To do
Pick every line from the data below that contains the string "swimlane" and copy it.

[Exercise input Boundary: Start]

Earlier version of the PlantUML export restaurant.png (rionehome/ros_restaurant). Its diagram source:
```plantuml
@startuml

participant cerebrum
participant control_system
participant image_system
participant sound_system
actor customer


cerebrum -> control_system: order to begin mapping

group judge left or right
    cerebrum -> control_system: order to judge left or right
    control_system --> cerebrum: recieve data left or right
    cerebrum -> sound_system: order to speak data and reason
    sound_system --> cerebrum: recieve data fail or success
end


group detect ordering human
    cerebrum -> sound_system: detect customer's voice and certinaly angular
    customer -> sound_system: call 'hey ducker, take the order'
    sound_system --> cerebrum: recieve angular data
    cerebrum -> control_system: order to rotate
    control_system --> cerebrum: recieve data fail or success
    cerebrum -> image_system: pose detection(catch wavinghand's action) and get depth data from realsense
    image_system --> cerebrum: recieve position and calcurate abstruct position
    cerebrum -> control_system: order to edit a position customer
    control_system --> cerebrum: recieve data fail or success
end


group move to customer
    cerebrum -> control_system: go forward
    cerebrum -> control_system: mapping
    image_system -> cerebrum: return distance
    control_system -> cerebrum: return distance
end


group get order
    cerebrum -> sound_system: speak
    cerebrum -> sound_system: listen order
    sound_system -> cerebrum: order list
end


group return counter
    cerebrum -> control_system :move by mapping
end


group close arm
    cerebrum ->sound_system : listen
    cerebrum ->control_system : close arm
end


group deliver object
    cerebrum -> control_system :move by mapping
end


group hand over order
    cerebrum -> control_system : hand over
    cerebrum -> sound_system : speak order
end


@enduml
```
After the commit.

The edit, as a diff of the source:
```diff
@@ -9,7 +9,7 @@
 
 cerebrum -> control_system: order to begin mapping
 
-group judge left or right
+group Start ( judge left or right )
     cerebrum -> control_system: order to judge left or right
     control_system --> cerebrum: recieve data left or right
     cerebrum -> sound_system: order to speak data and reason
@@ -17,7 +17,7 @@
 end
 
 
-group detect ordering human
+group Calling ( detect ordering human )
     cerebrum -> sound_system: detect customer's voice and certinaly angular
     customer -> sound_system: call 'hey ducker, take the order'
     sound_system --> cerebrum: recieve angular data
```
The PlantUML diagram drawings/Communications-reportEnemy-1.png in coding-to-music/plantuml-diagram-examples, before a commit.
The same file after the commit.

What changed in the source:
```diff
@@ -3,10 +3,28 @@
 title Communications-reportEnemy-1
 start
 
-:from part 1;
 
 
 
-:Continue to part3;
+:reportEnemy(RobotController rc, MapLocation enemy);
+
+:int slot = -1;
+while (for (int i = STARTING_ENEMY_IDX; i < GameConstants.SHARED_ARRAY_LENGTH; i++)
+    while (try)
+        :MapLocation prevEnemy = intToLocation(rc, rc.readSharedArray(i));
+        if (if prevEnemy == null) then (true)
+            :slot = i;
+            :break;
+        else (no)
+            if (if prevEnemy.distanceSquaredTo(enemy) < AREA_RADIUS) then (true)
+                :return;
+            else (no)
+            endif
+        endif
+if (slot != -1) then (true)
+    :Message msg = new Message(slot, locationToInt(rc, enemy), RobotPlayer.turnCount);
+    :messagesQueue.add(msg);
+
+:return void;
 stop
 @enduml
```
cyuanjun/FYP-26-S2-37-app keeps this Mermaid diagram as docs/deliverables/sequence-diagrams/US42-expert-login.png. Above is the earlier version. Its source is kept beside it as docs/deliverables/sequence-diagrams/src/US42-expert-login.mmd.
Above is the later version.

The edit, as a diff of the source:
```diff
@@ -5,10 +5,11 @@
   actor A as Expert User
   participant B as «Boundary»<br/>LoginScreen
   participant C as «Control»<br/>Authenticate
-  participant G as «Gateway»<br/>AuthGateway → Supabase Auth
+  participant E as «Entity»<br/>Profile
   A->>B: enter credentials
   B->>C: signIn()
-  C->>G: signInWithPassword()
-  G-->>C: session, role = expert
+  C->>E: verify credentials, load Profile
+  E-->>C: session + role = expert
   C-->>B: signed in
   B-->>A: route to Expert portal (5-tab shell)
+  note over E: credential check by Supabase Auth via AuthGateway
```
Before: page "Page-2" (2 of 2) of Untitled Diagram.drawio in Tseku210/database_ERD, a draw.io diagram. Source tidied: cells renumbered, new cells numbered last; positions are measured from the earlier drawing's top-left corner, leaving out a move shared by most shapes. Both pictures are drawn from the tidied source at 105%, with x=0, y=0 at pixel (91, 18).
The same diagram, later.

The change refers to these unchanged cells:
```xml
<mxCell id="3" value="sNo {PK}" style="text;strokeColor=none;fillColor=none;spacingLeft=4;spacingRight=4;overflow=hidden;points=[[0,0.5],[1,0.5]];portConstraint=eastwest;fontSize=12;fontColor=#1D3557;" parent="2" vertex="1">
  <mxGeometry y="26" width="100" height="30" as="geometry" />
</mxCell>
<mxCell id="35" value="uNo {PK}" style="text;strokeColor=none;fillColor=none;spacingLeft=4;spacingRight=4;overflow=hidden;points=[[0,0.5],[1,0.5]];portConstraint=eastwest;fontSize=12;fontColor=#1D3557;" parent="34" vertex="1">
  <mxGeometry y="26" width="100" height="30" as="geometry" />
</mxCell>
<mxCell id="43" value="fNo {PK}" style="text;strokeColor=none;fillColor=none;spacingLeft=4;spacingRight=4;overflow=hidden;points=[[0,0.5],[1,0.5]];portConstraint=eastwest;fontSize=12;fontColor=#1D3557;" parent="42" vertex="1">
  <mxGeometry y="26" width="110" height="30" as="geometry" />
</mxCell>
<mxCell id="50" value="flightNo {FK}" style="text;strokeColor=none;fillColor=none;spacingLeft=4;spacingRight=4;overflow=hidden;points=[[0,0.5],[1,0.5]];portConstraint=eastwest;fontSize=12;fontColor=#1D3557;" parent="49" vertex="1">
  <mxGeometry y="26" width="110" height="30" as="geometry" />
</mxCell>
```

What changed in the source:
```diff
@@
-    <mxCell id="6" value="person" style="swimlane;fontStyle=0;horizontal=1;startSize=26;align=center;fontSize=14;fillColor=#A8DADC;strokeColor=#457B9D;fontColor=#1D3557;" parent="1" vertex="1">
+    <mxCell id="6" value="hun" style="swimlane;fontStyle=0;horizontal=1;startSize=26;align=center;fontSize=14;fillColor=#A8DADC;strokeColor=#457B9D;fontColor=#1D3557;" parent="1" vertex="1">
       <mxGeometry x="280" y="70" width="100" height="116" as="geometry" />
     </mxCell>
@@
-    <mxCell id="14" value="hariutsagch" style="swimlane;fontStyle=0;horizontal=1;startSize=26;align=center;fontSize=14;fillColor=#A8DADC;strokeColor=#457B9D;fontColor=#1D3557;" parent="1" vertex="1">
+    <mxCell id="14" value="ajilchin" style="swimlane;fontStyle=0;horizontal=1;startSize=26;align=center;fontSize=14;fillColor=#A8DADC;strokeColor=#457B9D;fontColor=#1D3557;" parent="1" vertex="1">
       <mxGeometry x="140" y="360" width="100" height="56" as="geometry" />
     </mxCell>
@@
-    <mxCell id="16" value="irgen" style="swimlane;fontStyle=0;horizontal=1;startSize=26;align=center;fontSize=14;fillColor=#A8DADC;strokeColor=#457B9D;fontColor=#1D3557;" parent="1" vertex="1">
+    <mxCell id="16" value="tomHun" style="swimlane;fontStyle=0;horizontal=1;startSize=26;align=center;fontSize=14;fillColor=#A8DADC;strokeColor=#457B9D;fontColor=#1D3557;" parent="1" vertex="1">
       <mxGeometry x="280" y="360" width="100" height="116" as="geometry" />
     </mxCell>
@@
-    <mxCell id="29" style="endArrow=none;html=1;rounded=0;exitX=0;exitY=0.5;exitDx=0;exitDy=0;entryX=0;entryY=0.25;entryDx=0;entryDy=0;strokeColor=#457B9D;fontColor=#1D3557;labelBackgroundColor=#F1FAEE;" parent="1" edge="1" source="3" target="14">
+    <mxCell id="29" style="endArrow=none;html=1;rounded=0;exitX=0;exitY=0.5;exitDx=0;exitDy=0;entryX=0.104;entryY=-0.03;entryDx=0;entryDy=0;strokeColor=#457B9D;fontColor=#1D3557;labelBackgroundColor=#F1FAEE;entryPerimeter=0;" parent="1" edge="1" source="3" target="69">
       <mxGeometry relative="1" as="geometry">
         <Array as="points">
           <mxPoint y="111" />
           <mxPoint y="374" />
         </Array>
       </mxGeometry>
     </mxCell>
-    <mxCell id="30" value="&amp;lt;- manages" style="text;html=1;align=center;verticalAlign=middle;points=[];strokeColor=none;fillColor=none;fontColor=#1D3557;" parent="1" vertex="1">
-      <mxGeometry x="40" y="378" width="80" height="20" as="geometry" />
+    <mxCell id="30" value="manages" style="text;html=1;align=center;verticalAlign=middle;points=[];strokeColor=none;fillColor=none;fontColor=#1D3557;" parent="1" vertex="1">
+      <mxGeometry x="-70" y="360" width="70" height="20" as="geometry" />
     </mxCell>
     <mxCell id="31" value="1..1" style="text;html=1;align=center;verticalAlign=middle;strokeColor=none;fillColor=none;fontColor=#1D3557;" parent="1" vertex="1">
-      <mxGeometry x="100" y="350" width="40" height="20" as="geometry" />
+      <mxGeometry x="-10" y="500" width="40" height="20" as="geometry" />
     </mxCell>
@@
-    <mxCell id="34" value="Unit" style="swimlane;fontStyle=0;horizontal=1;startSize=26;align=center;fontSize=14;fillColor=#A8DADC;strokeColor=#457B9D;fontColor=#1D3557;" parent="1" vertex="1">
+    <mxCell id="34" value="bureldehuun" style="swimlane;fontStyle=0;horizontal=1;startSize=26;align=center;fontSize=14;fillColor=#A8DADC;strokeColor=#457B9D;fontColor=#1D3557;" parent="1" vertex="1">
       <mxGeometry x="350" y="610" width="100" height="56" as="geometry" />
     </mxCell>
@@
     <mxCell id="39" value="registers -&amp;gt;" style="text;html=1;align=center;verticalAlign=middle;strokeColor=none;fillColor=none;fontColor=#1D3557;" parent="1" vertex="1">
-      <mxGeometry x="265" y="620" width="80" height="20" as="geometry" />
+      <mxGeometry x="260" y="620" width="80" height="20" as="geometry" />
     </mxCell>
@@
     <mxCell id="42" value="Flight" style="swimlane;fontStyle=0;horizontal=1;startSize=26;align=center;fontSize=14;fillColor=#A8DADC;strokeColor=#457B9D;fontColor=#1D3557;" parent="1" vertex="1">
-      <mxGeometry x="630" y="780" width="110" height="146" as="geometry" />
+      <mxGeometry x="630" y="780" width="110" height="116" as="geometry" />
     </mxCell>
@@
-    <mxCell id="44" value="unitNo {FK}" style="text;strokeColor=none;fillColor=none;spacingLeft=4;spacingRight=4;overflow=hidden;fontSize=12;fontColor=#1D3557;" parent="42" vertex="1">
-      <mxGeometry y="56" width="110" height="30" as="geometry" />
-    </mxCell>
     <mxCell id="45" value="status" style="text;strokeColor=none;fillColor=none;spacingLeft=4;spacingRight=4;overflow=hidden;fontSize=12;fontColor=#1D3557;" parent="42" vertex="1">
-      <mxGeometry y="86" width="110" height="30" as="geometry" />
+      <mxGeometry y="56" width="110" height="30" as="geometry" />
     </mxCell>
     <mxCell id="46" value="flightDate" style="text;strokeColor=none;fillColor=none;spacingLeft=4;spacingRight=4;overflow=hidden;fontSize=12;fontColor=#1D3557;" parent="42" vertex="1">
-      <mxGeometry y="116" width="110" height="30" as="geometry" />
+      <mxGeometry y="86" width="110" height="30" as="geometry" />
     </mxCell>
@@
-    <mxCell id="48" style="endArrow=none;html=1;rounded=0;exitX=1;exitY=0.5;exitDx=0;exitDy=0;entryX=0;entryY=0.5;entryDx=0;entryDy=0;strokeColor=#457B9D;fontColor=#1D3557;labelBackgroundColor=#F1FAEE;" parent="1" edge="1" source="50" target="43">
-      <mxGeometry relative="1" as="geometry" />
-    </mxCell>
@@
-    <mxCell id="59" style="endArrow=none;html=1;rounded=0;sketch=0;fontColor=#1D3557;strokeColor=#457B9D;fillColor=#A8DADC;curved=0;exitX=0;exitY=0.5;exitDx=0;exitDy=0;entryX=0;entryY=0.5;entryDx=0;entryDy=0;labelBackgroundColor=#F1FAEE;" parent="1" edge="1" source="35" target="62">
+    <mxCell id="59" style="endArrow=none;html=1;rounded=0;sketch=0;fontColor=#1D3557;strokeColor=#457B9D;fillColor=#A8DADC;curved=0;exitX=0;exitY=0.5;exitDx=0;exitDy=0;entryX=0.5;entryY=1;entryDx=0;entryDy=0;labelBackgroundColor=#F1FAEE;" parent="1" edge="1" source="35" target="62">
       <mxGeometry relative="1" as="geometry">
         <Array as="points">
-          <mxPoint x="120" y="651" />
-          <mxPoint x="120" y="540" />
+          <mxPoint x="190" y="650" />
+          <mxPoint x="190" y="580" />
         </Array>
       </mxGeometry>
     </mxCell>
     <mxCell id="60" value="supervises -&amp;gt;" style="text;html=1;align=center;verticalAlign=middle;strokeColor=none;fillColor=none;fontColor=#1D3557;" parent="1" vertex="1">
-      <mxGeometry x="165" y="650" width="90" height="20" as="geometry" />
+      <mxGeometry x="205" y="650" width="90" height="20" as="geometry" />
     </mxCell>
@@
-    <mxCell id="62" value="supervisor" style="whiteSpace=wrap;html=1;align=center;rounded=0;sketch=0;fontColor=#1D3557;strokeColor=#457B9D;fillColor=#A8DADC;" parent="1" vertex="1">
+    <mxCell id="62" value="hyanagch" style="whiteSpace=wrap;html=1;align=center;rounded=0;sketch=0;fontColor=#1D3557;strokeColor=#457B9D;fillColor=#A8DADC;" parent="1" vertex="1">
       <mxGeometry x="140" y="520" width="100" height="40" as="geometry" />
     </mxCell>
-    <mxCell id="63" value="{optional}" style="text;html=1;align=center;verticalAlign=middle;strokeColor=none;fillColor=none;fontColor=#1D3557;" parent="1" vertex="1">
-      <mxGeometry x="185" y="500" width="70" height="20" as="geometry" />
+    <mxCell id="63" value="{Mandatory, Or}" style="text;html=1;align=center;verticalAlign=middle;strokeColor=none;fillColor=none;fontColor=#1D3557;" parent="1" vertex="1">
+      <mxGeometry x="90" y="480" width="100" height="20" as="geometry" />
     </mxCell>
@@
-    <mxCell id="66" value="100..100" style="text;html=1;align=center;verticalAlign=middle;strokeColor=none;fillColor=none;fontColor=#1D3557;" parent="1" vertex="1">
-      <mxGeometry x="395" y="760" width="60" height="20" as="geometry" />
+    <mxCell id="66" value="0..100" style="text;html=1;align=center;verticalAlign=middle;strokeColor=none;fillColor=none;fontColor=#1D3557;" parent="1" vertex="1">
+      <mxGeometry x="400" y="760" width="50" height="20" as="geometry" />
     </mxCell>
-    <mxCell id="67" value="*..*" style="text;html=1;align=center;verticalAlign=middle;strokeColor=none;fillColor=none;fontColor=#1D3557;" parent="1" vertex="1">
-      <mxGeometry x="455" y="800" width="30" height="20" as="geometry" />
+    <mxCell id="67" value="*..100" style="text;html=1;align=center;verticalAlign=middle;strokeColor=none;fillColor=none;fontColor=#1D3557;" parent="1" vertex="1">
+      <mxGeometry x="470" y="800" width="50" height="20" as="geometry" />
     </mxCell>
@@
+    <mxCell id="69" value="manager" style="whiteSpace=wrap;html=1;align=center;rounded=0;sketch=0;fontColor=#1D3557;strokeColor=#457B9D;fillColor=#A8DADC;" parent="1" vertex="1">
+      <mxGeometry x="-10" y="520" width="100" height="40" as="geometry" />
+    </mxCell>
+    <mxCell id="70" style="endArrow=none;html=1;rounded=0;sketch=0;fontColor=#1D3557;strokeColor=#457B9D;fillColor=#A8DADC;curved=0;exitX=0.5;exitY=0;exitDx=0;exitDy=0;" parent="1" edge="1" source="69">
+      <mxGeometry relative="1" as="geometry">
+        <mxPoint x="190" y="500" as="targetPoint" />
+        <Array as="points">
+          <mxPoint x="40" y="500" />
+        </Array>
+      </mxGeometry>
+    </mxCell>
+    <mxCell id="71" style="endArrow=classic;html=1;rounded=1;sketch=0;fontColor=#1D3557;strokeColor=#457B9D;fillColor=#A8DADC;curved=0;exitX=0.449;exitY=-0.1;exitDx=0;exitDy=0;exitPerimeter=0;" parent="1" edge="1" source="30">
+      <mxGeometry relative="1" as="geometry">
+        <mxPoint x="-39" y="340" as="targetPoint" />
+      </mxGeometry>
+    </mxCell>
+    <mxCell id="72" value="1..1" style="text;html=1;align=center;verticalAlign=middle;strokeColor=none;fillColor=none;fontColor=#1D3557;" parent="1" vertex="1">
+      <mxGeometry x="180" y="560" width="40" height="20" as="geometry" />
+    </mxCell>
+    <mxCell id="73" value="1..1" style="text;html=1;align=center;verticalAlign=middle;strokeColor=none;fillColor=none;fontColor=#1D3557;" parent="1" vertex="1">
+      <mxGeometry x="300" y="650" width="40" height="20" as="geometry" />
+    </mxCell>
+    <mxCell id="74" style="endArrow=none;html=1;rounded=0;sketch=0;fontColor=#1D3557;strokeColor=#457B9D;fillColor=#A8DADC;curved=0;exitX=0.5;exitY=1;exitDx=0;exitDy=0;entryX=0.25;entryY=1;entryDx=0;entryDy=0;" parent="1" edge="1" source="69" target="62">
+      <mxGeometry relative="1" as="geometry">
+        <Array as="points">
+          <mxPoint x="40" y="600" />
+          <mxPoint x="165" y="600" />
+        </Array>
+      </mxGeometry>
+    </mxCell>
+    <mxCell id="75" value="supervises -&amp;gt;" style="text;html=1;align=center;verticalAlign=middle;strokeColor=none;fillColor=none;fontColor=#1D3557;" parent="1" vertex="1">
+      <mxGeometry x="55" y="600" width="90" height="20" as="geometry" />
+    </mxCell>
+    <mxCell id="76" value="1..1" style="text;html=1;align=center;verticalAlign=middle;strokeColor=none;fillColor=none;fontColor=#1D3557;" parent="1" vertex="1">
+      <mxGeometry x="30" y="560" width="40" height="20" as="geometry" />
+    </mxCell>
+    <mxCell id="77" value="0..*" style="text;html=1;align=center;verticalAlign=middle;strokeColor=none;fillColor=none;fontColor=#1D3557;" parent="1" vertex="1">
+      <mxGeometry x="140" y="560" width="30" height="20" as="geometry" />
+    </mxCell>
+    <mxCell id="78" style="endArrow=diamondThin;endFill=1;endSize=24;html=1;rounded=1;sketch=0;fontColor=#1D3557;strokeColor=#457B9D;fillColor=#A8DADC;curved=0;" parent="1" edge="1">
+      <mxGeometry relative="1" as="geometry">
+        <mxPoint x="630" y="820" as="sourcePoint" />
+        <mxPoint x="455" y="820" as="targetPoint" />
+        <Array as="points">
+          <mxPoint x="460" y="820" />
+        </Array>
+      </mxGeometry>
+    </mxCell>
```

[Exercise input Boundary: End]

Answer to this problem
-    <mxCell id="6" value="person" style="swimlane;fontStyle=0;horizontal=1;startSize=26;align=center;fontSize=14;fillColor=#A8DADC;strokeColor=#457B9D;fontColor=#1D3557;" parent="1" vertex="1">
+    <mxCell id="6" value="hun" style="swimlane;fontStyle=0;horizontal=1;startSize=26;align=center;fontSize=14;fillColor=#A8DADC;strokeColor=#457B9D;fontColor=#1D3557;" parent="1" vertex="1">
-    <mxCell id="14" value="hariutsagch" style="swimlane;fontStyle=0;horizontal=1;startSize=26;align=center;fontSize=14;fillColor=#A8DADC;strokeColor=#457B9D;fontColor=#1D3557;" parent="1" vertex="1">
+    <mxCell id="14" value="ajilchin" style="swimlane;fontStyle=0;horizontal=1;startSize=26;align=center;fontSize=14;fillColor=#A8DADC;strokeColor=#457B9D;fontColor=#1D3557;" parent="1" vertex="1">
-    <mxCell id="16" value="irgen" style="swimlane;fontStyle=0;horizontal=1;startSize=26;align=center;fontSize=14;fillColor=#A8DADC;strokeColor=#457B9D;fontColor=#1D3557;" parent="1" vertex="1">
+    <mxCell id="16" value="tomHun" style="swimlane;fontStyle=0;horizontal=1;startSize=26;align=center;fontSize=14;fillColor=#A8DADC;strokeColor=#457B9D;fontColor=#1D3557;" parent="1" vertex="1">
-    <mxCell id="34" value="Unit" style="swimlane;fontStyle=0;horizontal=1;startSize=26;align=center;fontSize=14;fillColor=#A8DADC;strokeColor=#457B9D;fontColor=#1D3557;" parent="1" vertex="1">
+    <mxCell id="34" value="bureldehuun" style="swimlane;fontStyle=0;horizontal=1;startSize=26;align=center;fontSize=14;fillColor=#A8DADC;strokeColor=#457B9D;fontColor=#1D3557;" parent="1" vertex="1">
     <mxCell id="42" value="Flight" style="swimlane;fontStyle=0;horizontal=1;startSize=26;align=center;fontSize=14;fillColor=#A8DADC;strokeColor=#457B9D;fontColor=#1D3557;" parent="1" vertex="1">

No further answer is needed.